Originally appeared at ZeroHedge
In a deployment not seen in seven years, three Chinese warships including a guided-missile destroyer warship embarked on a tour of Gulf Arab states for the first time since 2010 in what al Arabiya has called Beijing’s “desire to play a bigger role on the global stage.”
The three Chinese vessels arrived in Qatar’s capital Doha on Saturday following a visit to the Saudi port city of Jeddah, according to Chinese state broadcaster CCTV.
While China’s navy regularly tours the world and its ships patrol off the coasts of Yemen and Somalia as part of international anti-piracy operations, such visits to Gulf Arab states, where both the U.S. and Britain have naval bases, are less common. In 2014, China’s navy visited Iran for the first time to take part in joint naval exercises with Saudi Arabia’s regional arch-rival.
Beijing, which relies on the Middle East for oil, has tended to leave Middle Eastern diplomacy to the other four permanent members of the U.N. Security Council – the United States, Britain, France and Russia. As reported yesterday, for the first time in history, Russia surpassed Saudi Arabia as China’s primary source of oil imports.
Perhaps this fallback option explains why China has been trying to get more involved in gulf diplomacy recently, especially in Syria peace efforts, and has taken tentative steps over the Yemen crisis too.

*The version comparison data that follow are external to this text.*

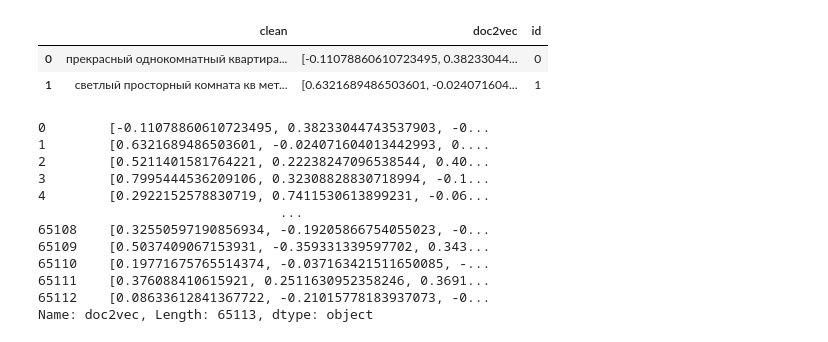
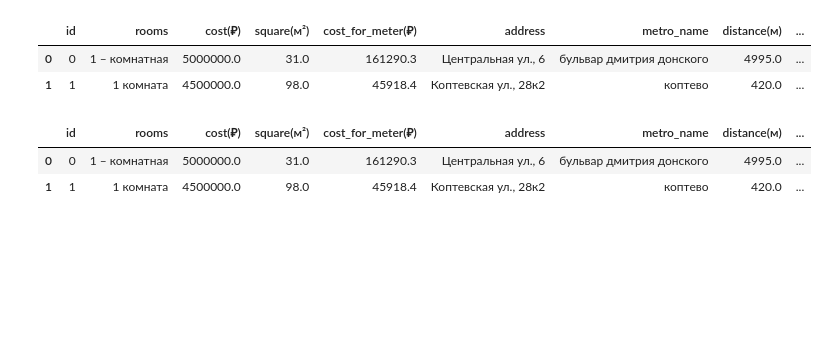
Before and after one commit to Gabuchev/Apartments-in-Moscow---The-simplest-recommendation-system, a Jupyter notebook: Doc2Vec.ipynb, the cells around one changed output. Saved outputs shown, nothing was run; the diff lists cells and outputs as text; code cells hidden in the pictures; blank space fills up the shorter version.

```diff
--- a/Doc2Vec.ipynb
+++ b/Doc2Vec.ipynb
@@ -86,8 +151 @@ df_clean = df_clean.drop(['Unnamed: 0'],axis=1)
-# %%
-df_clean['id'] = df_clean.index
-df_clean.head(2)
-# %% [output]
-|  | clean | doc2vec | id |
-| 0 | прекрасный однокомнатный квартира... | [-0.11078860610723495, 0.38233044... | 0 |
-| 1 | светлый просторный комната кв мет... | [0.6321689486503601, -0.024071604... | 1 |
 # %%
@@ -95,15 +153,17 @@ df_clean.to_csv('Doc2Vec.csv',index=False)
-# %%
-df_clean['doc2vec']
-# %% [output]
-0        [-0.11078860610723495, 0.38233044743537903, -0...
-1        [0.6321689486503601, -0.024071604013442993, 0....
-2        [0.5211401581764221, 0.22238247096538544, 0.40...
-3        [0.7995444536209106, 0.32308828830718994, -0.1...
-4        [0.2922152578830719, 0.7411530613899231, -0.06...
-                               ...
-65108    [0.32550597190856934, -0.19205866754055023, -0...
-65109    [0.5037409067153931, -0.359331339597702, 0.343...
-65110    [0.19771675765514374, -0.037163421511650085, -...
-65111    [0.376088410615921, 0.2511630952358246, 0.3691...
-65112    [0.08633612841367722, -0.21015778183937073, -0...
-Name: doc2vec, Length: 65113, dtype: object
+# %%
+df1 = pd.read_csv(r'C:\Users\Daniel\project university\Выпускная работа\Сlean.csv')
+df2 = pd.read_csv(r'C:\Users\Daniel\project university\Выпускная работа\2vec.csv')
+# %%
+Data = pd.concat([df1, df2], axis=1)
+Data.head(2)
+# %% [output]
+|  | id | rooms | cost(₽) | square(м²) | cost_for_meter(₽) | address | metro_name | distance(м) | ... |
+| 0 | 0 | 1 – комнатная | 5000000.0 | 31.0 | 161290.3 | Центральная ул., 6 | бульвар дмитрия донского | 4995.0 | ... |
+| 1 | 1 | 1 комната | 4500000.0 | 98.0 | 45918.4 | Коптевская ул., 28к2 | коптево | 420.0 | ... |
+# %%
+Data=Data.drop(['clean'],axis=1)
+Data.head(2)
+# %% [output]
+|  | id | rooms | cost(₽) | square(м²) | cost_for_meter(₽) | address | metro_name | distance(м) | ... |
+| 0 | 0 | 1 – комнатная | 5000000.0 | 31.0 | 161290.3 | Центральная ул., 6 | бульвар дмитрия донского | 4995.0 | ... |
+| 1 | 1 | 1 комната | 4500000.0 | 98.0 | 45918.4 | Коптевская ул., 28к2 | коптево | 420.0 | ... |
```
Also changed, not shown: parts of 13 cells of this notebook.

A senior Chinese diplomat said on Monday that Beijing could be forced to assume a role of world leadership if others step back from that position after U.S. President Donald Trump pledged in his first speech to put “America first.” Naturally such an expansion in China’s global role would include taking tenative steps to declaring who its friends in the gulf region are and, by implication, its enemies.